He lived in the US for over a decade. But the nanotechnology scientist left his cutting-edge work when conscience beckoned him to help bring development to his remote village Parda in the Vidarbha region.
Treading the heat and grime of grassroots politics is 28-year-old Balasaheb Darade, who is contesting as an independent candidate from the Pangradole constituency in the Buldhana district council polls scheduled for February 7.
"I am focussing on three key aspects -- rural development, youth empowerment and changing the attitude of people -- if they want to see change, they must change themselves," said Darade, who came back to India last year.
Born in Parda village, Darade was educated here and in other parts of the state before joining the University of Cincinnati, US, from where he completed his masters in nanotechnology.
"I had always been keen on research, especially nano in solar cells. My work got me a consultancy assignment with NASA and I worked on the Mars Rover Project on nano solar cells," he said.
Darade always longed to return to his town and do something for people's upliftment -- almost like Shah Rukh Khan in the movie Swades.
During his stay in the US till August 2011, Darade keenly watched and drummed up support for social activist Anna Hazare's anti-corruption crusade. He also came in contact with spiritual guru Sri Sri Ravi Shankar in the US and met former president APJ Abdul Kalam on several occasions.
He even formulated plans for a revamp of villages partly by incorporating Hazare's Ralegan-Siddhi model village principles.
"I launched the Shankar Rural Transformation Project (SRTP) in 20 villages in the Vidarbha region, plagued by farmland suicides, huge unemployment and consequent problems, and depression among the people who feel they have no future," he said.
Initially hoping to contest the state legislature elections in 2014, it was barely two weeks ago that Darade decided to take the plunge into the local body polls -- which he said would enable him to study and understand deeply the problems afflicting the rural, agro-based state economy and people's plight.

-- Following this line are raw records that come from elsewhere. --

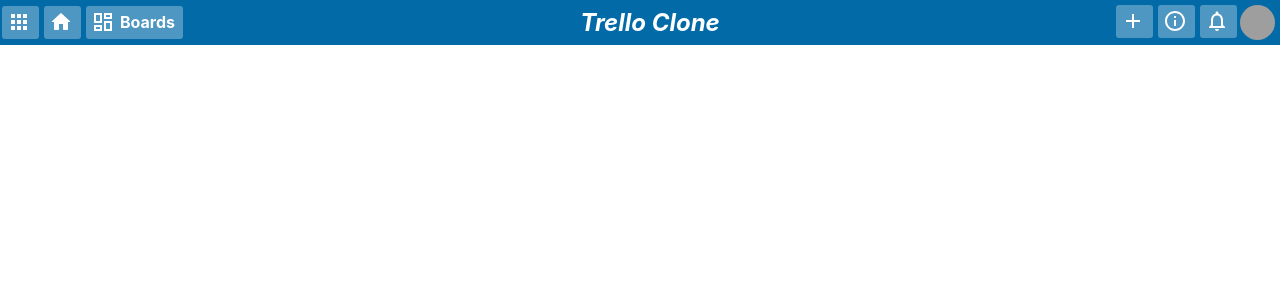
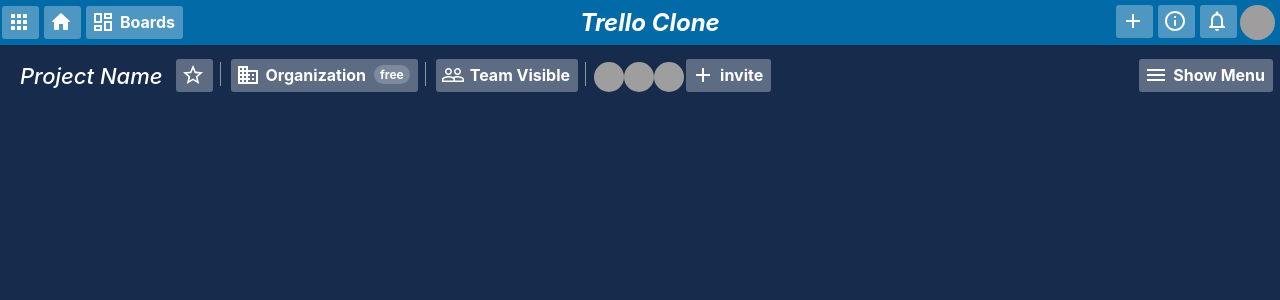
Before and after one commit to iamprazol-zz/trello-clone, a React (Create React App) app: page / in a window 1280 px wide. Shown: the top 300 px of the page. Built offline with nearby package versions, Linux system fonts and the light colour scheme; grey boxes are pictures that could not be loaded.

Commit message:
Board Header component implemented

```diff
--- a/src/App.css
+++ b/src/App.css
@@ -1,3 +1,7 @@
 * {
 	margin: 0;
 }
+
+body {
+	background-color: #172b4d;
+}
--- a/src/App.js
+++ b/src/App.js
@@ -1,11 +1,15 @@
 import React from 'react';
 import './App.css';
 import Header from './components/common/Header/Header';
+import BoardHeader from './components/common/Board Header/BoardHeader';
 
 function App() {
   return (
     <div className="app">
 		<Header />
+		<div className="boardBody">
+			<BoardHeader />
+		</div>
     </div>
   );
 }
--- /dev/null
+++ b/src/components/common/Board Header/BoardHeader.css
@@ -0,0 +1,58 @@
+.boardHeader {
+	display: flex;
+	align-items: center;
+	justify-content: space-between;
+	height: 45px;
+	color: white;
+	font-weight: bold;
+	padding: 8px 4px 4px 8px;
+}
+
+.boardHeaderCompany {
+	display: flex;
+	align-items: center;
+	flex: 0.8;
+}
+
+.boardHeaderDivider {
+	float: left;
+    border-left: 1px solid hsla(0,0%,100%,.5);
+    height: 24px;
+    margin: 8px 8px 12px 4px;
+}
+
+.boardHeaderCompany__left, .boardHeaderCompany__center, .boardHeaderCompany__right {
+	display: flex;
+	align-items: center;
+	justify-content: space-around;
+}
+
+.memberAvatar {
+	display: flex;
+	align-items: center;
+}
+
+.inviteButton {
+	justify-content: flex-end;
+}
+
+.memberAvatar > .MuiAvatar-root {
+	height: 30px;
+	width: 30px;
+	margin-top: 2px;
+}
+
+.boardHeaderMenu {
+	display: flex;
+	flex: 0.2;
+	justify-content: flex-end;
+}
+
+.boardHeaderCompany__left > h3 {
+	font-family: -apple-system,BlinkMacSystemFont,Segoe UI,Roboto,Noto Sans,Ubuntu,Droid Sans,Helvetica Neue,sans-serif;
+	font-weight: 500;
+	font-style: italic;
+	font-size: 22px;
+    line-height: 32px;
+	padding: 0 12px;
+}
--- /dev/null
+++ b/src/components/common/Board Header/BoardHeader.js
@@ -0,0 +1,53 @@
+import React from 'react'
+import './BoardHeader.css'
+import IconContainer from '../IconContainer/IconContainer'
+import StarBorderIcon from '@material-ui/icons/StarBorder'
+import BusinessIcon from '@material-ui/icons/Business'
+import PeopleOutlineIcon from '@material-ui/icons/PeopleOutline'
+import AddIcon from '@material-ui/icons/Add'
+import MenuIcon from '@material-ui/icons/Menu'
+import Avatar from '@material-ui/core/Avatar'
+
+function BoardHeader() {
+	return (
+		<div className="boardHeader">
+			<div className="boardHeaderCompany">
+				<div className="boardHeaderCompany__left">
+					<h3>Project Name</h3>
+					<IconContainer icon={<StarBorderIcon />} />
+				</div>
+				<div className="boardHeaderCompany__center">
+					<span className="boardHeaderDivider"></span>
+					<IconContainer icon={<BusinessIcon />} text="Organization" tag="free" />
+					<span className="boardHeaderDivider"></span>
+					<IconContainer icon={<PeopleOutlineIcon />} text="Team Visible" />
+				</div>
+				<div className="boardHeaderCompany__right">
+					<span className="boardHeaderDivider"></span>
+					<div className="memberAvatar">
+						<Avatar
+							src="https://avatars1.githubusercontent.com/u/23380477?s=60&v=4"
+							alt="prajjwal"
+						/>
+						<Avatar
+							src="https://avatars1.githubusercontent.com/u/23380477?s=60&v=4"
+							alt="prajjwal"
+						/>
+						<Avatar
+							src="https://avatars1.githubusercontent.com/u/23380477?s=60&v=4"
+							alt="prajjwal"
+						/>
+					</div>
+					<div className="inviteButton">
+						<IconContainer icon={<AddIcon />} text="invite" />
+					</div>
+				</div>
+			</div>
+			<div className="boardHeaderMenu">
+				<IconContainer icon={<MenuIcon />} text="Show Menu" />
+			</div>
+		</div>
+	)
+}
+
+export default BoardHeader
```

Darade has been allotted a 'cup and saucer' election symbol, but says he is not bothered about 'token symbolism'. Instead, he wants to involve the masses in a big way and put them on the path to progress and prosperity.